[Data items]
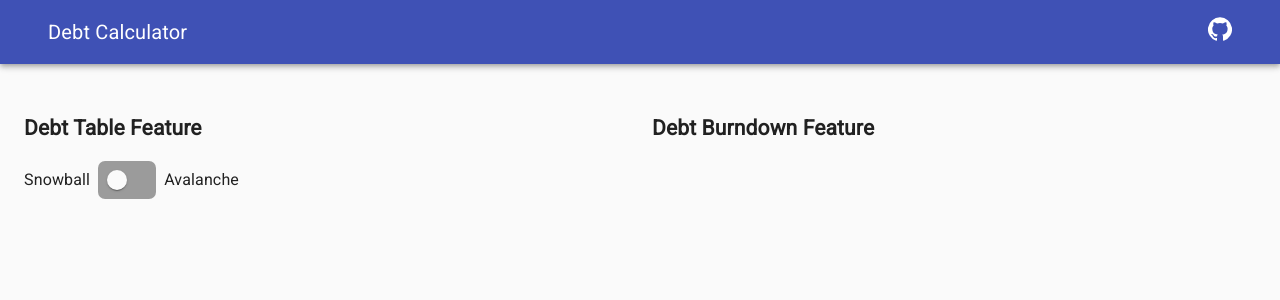
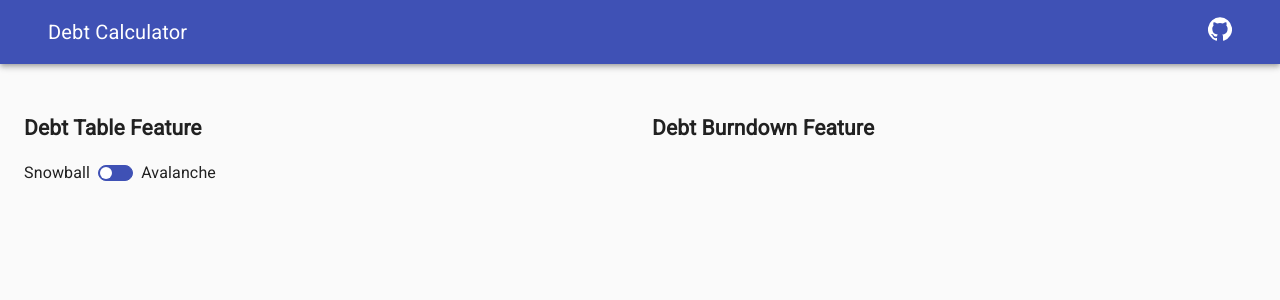
Before and after one commit to chalharb/debt-calculator, a React (Create React App) app: page / in a window 1280 px wide. Shown: the top 300 px of the page. Built offline with nearby package versions, Linux system fonts and the light colour scheme.

Commit message:
Moved component styles to styled.tsx and cleaned up ToggleStrategy.tsx

```diff
--- a/src/components/ToggleStrategy/ToggleStrategy.tsx
+++ b/src/components/ToggleStrategy/ToggleStrategy.tsx
@@ -1,59 +1,10 @@
 import React from 'react';
-import { Strategy } from './types';
-
-import {
-    createStyles,
-    Theme,
-    withStyles,
-} from '@material-ui/core/styles';
-
-import {
-    Grid,
-    Switch,
-    Typography,
-} from '@material-ui/core';
+import { Grid, Typography } from '@material-ui/core';
 import { StyledSwitch } from './styled';
 
 // Redux
 import { useAppDispatch } from '../../app/hooks';
 import { updateStrategy } from './toggleStrategySlice';
-
-const AntSwitch = withStyles((theme: Theme) =>
-    createStyles({
-        root: {
-            width: 28,
-            height: 16,
-            padding: 0,
-            display: 'flex',
-        },
-        switchBase: {
-            padding: 2,
-            color: theme.palette.common.white,
-            '&$checked': {
-                transform: 'translateX(12px)',
-                color: theme.palette.common.white,
-                '& + $track': {
-                    opacity: 1,
-                    backgroundColor: theme.palette.secondary.main,
-                    borderColor: theme.palette.secondary.main,
-                },
-            },
-        },
-        thumb: {
-            width: 12,
-            height: 12,
-            boxShadow: 'none',
-        },
-        track: {
-            border: `1px solid ${theme.palette.grey[500]}`,
-            borderRadius: 16 / 2,
-            opacity: 1,
-            backgroundColor: theme.palette.primary.main,
-            borderColor: theme.palette.primary.main,
-        },
-        checked: {},
-    }),
-)(Switch);
 
 const ToggleStrategy = () => {
     const dispatch = useAppDispatch();
@@ -63,9 +14,9 @@ const ToggleStrategy = () => {
 
     const handleChange = (event: React.ChangeEvent<HTMLInputElement>) => {
         setState({ ...state, [event.target.name]: event.target.checked });
-        let strategy: Strategy = state.toggleValue ? 'snowball' : 'avalanche';
-        dispatch(updateStrategy(strategy));
+        dispatch(updateStrategy(state.toggleValue ? 'snowball' : 'avalanche'));
     };
+
     return (
         <Typography component="div">
             <Grid component="label" container alignItems="center" spacing={1}>
--- a/src/components/ToggleStrategy/styled.tsx
+++ b/src/components/ToggleStrategy/styled.tsx
@@ -1,14 +1,46 @@
-import { Theme } from '@material-ui/core/styles';
-import styled from 'styled-components';
+import {
+    createStyles,
+    Theme,
+    withStyles,
+} from '@material-ui/core/styles';
 
 import {
     Switch,
 } from '@material-ui/core';
 
-export const StyledSwitch = styled(Switch)`
-${({ theme }) => `
-    width: 28;
-    height: 16;
-    padding: 0;
-    display: 'flex;
-`}`;
+export const StyledSwitch = withStyles((theme: Theme) =>
+    createStyles({
+        root: {
+            width: 35,
+            height: 16,
+            padding: 0,
+            display: 'flex',
+        },
+        switchBase: {
+            padding: 2,
+            color: theme.palette.common.white,
+            '&$checked': {
+                transform: 'translateX(19px)',
+                color: theme.palette.common.white,
+                '& + $track': {
+                    opacity: 1,
+                    backgroundColor: theme.palette.secondary.main,
+                    borderColor: theme.palette.secondary.main,
+                },
+            },
+        },
+        thumb: {
+            width: 12,
+            height: 12,
+            boxShadow: 'none',
+        },
+        track: {
+            border: `1px solid ${theme.palette.grey[500]}`,
+            borderRadius: 16 / 2,
+            opacity: 1,
+            backgroundColor: theme.palette.primary.main,
+            borderColor: theme.palette.primary.main,
+        },
+        checked: {},
+    }),
+)(Switch);
```
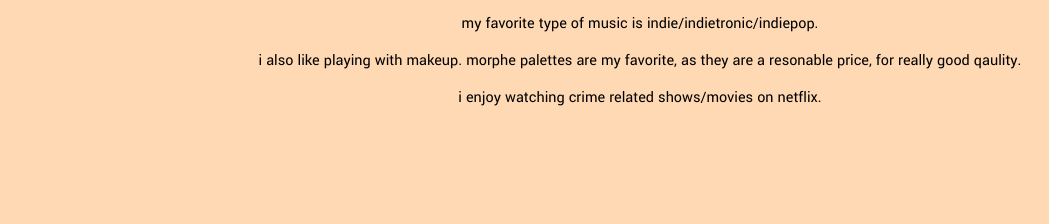
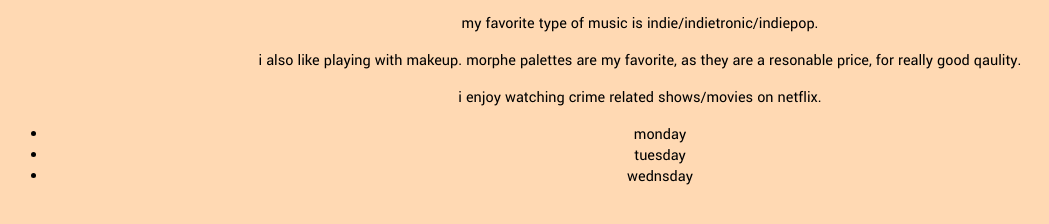
Before and after one commit to neptanari/neptanari.github.io, a plain HTML site: page index.html in a window 1280 px wide. Shown: the part 94-318 px from the top of the page, without its empty margins (0-1049 px from the left). Drawn offline with Linux system fonts and the light colour scheme.

Commit message:
Update index.html

```diff
--- a/index.html
+++ b/index.html
@@ -23,5 +23,10 @@
 <p> my name is nari. </p>
   <p> my favorite type of music is indie/indietronic/indiepop. </p>
   <p> i also like playing with makeup. morphe palettes are my favorite, as they are a resonable price, for really good qaulity. </p>
-  <p> i enjoy watching crime related shows/movies on netflix.
+  <p> i enjoy watching crime related shows/movies on netflix.</p>
+  <ul>
+    <li> monday </li>
+    <li> tuesday</li>
+    <li> wednsday </li>
+  </ul>
 </body>
```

*WHAT TO DO*.
Could you copy every line from the records that has "material" in it?

*RESPONSE*.
-} from '@material-ui/core/styles';
-} from '@material-ui/core';
+import { Grid, Typography } from '@material-ui/core';
-import { Theme } from '@material-ui/core/styles';
+} from '@material-ui/core/styles';
 } from '@material-ui/core';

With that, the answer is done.